Raleigh, N.C. — Groups that support economic development in North Carolina's rural counties say they were stunned to learn they were left out when Gov. Pat McCrory outlined his spending priorities this week.
"Everything we heard was rural areas are going to fully participate, and here we go. Then, we got a budget," said Billy Ray Hall, president of the North Carolina Rural Economic Development Center.
McCrory's proposed 2013-14 budget cuts the Rural Center's appropriation from $16 million to $6 million. It also would remove all $65 million in annual money from Golden LEAF, a Rocky Mount foundation that uses money from the national tobacco litigation settlement to fund economic development projects in poor counties.
"I'm surprised by this," said Dan Gerlach, president of Golden LEAF.
McCrory had previously said he wanted to boost development outside of North Carolina's urban centers.
"Our biggest challenge is to develop a strategy for small towns across North Carolina that have been hit hard by this recession," he said in his State of the State address in January. "We've got to work with the small towns in North Carolina. There are too many people hurting in those small towns."
The Rural Center already works with those towns on infrastructure linked to job creation, such as water and sewer lines at a Caterpillar Inc. equipment plant in Clayton or up-fitting an old Henderson warehouse so Semprius could build solar energy cells.
Hall said such a steep budget cut could prevent the center from helping communities that turn to him when they're close to landing a major employer.
"(They will ask) 'We've got 2,000 jobs, and what can you do?' And I'll say, 'Nothing,'" he said. "What worries me is, are rural communities going to participate in the recovery as they might have?"
If the annual payment from the tobacco settlement is going to go to the state's General Fund instead of to Golden LEAF, the foundation will have to rely solely on investment income from its $750 million portfolio to provide grants, Gerlach said. The organization has funded everything from laptops for schools to a $100 million grant to attract aircraft manufacturer Spirit Aerosystems to Kinston.
"If it's taken away from us, where does this money go to help those communities that are left behind? I don't see it," he said. "This is not the death knell of the foundation. It's simply going to dramatically affect our ability to accomplish some of the objectives that everyone wants to have, which is a more economically prosperous state."

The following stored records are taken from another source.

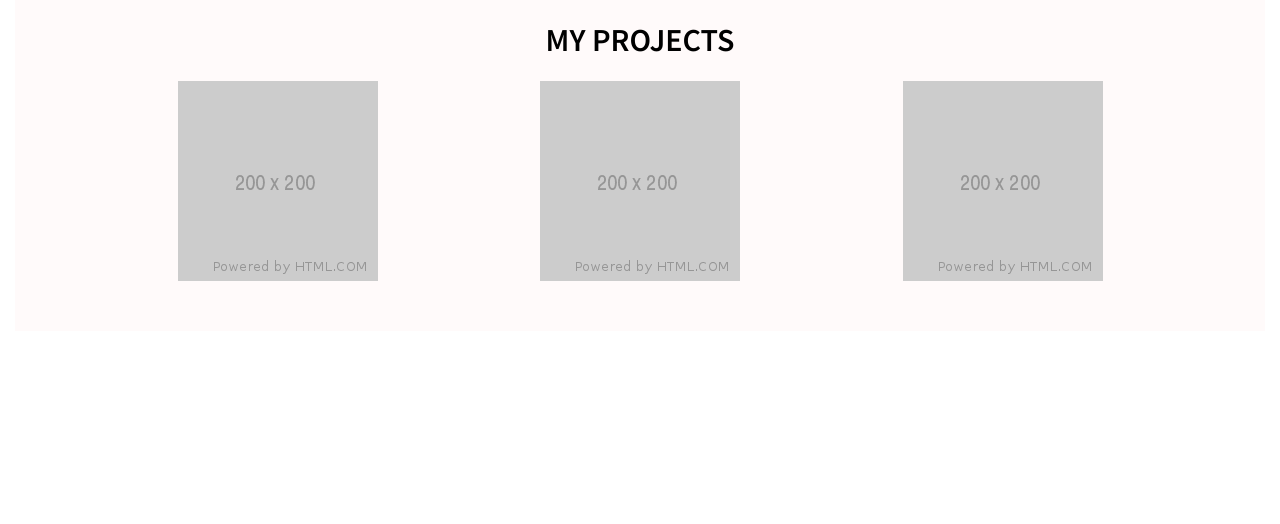
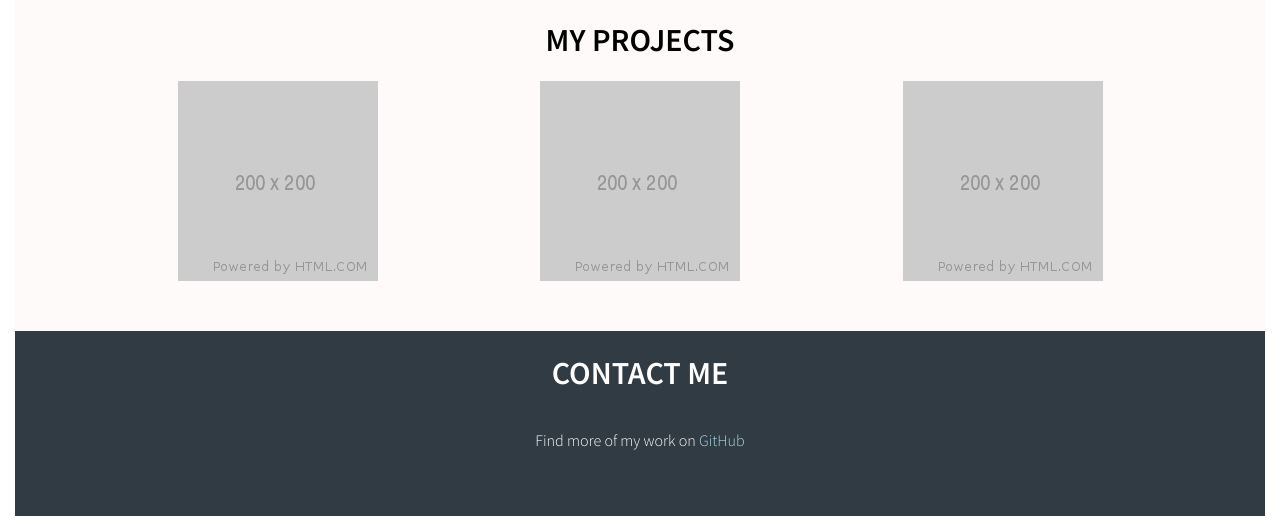
Before and after one commit to yunx2/lfz-prep-portfolio, a website: page index.html in a window 1280 px wide. Shown: the part 1012-1536 px from the top of the page. Before the commit the page ends 1351 px from the top, so only its background shows below. Drawn offline with Linux system fonts and the light colour scheme.

Commit message:
add contact  section

```diff
--- a/index.html
+++ b/index.html
@@ -17,7 +17,7 @@
           <a class="white-text nav-item" href="#about">About</a>
           <a class="white-text nav-item" href="#tech">Technologies</a>
           <a class="white-text nav-item" href="#projects">Projects</a>
-          <a class="white-text nav-item" href="#contact">contact</a>
+          <a class="white-text nav-item" href="#contact">Contact</a>
         </nav>
       </header>
       <!-- hero image / banner -->
@@ -49,6 +49,14 @@
         <img src="assets/placeholder-project.png" alt="Placeholder Project">
         <img src="assets/placeholder-project.png" alt="Placeholder Project">
       </div>
+      <!-- contact -->
+      <div id="contact" class="row justify-center pb-50 white-text contact-section">
+        <h1 class="col-12">CONTACT ME</h1>
+        <p class="col-12">
+          Find more of my work on
+          <a href="https://github.com/yunx2" class="nav-item blue-text">GitHub</a>
+        </p>
+      </div>
     </div>
   </body>
 </html>
--- a/styles.css
+++ b/styles.css
@@ -93,3 +93,13 @@ html {
 .projects-section {
   background-color: snow;
 }
+
+/* contact */
+
+.contact-section {
+  background-color: #303b43;
+}
+
+.blue-text {
+  color: lightblue;
+}
```
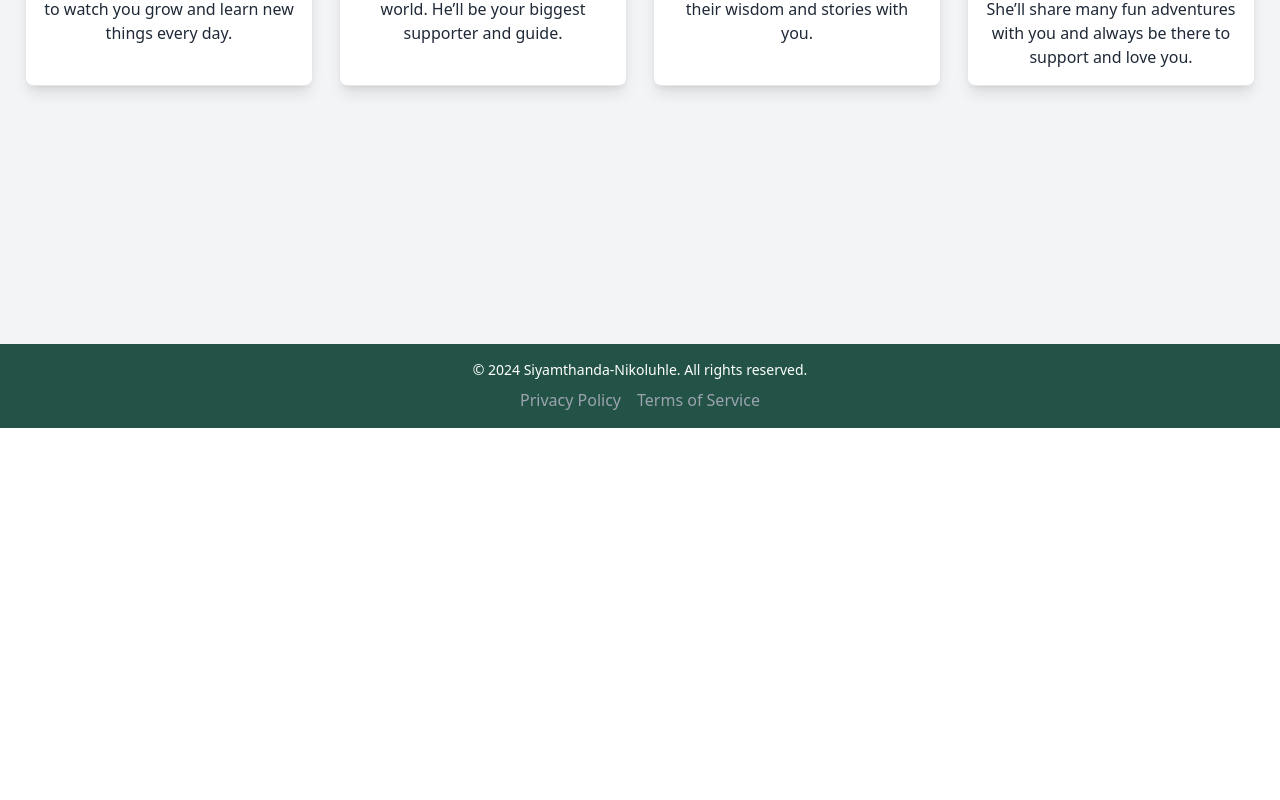
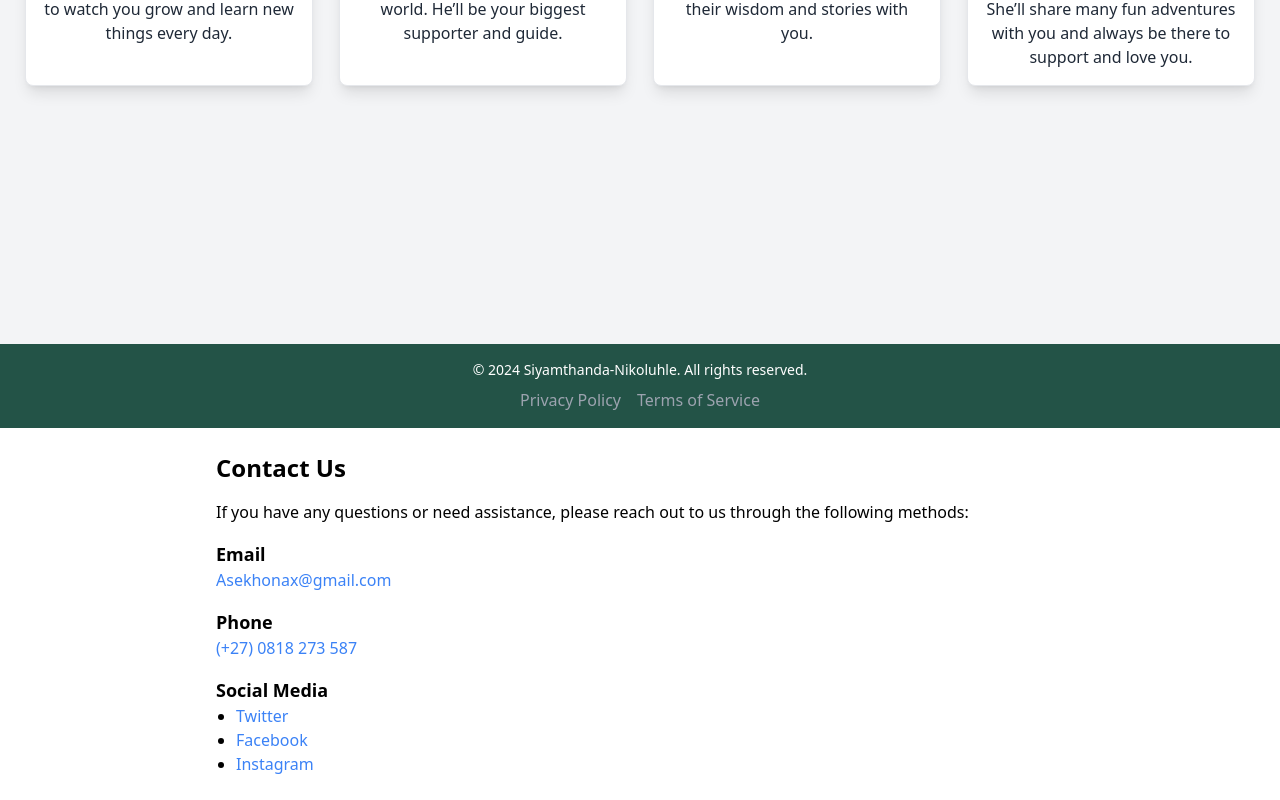
Before and after one commit to Asekona80/Luhle-Siya, a React (Vite) app: page / in a window 1280 px wide. Shown: the part 2896-3696 px from the top of the page. Before the commit the page ends 3324 px from the top, so only its background shows below. Built offline with nearby package versions, Linux system fonts and the light colour scheme.

Commit message:
some changes

```diff
--- a/src/App.jsx
+++ b/src/App.jsx
@@ -4,6 +4,7 @@ import Navbar from "./components/Navbar"
 import Journal from './components/Journal'
 import Family from './components/Family'
 import Footer from './components/Footer'
+import Contact from './components/Contact'
 
 
 
@@ -18,6 +19,7 @@ function App() {
         <Journal/>
         <Family/>
         <Footer/>
+        <Contact/>
 
 
       </div>
```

McCrory spokeswoman Kim Genardo praised the work of Golden LEAF and the Rural Center, but she said allowing the governor and lawmakers to "make transparent decisions" with state money is the best way to "fund our highest priorities."
The two organizations also will be addressed as McCrory and Commerce Secretary Sharon Decker overhaul the Department of Commerce to streamline economic development efforts, Genardo said.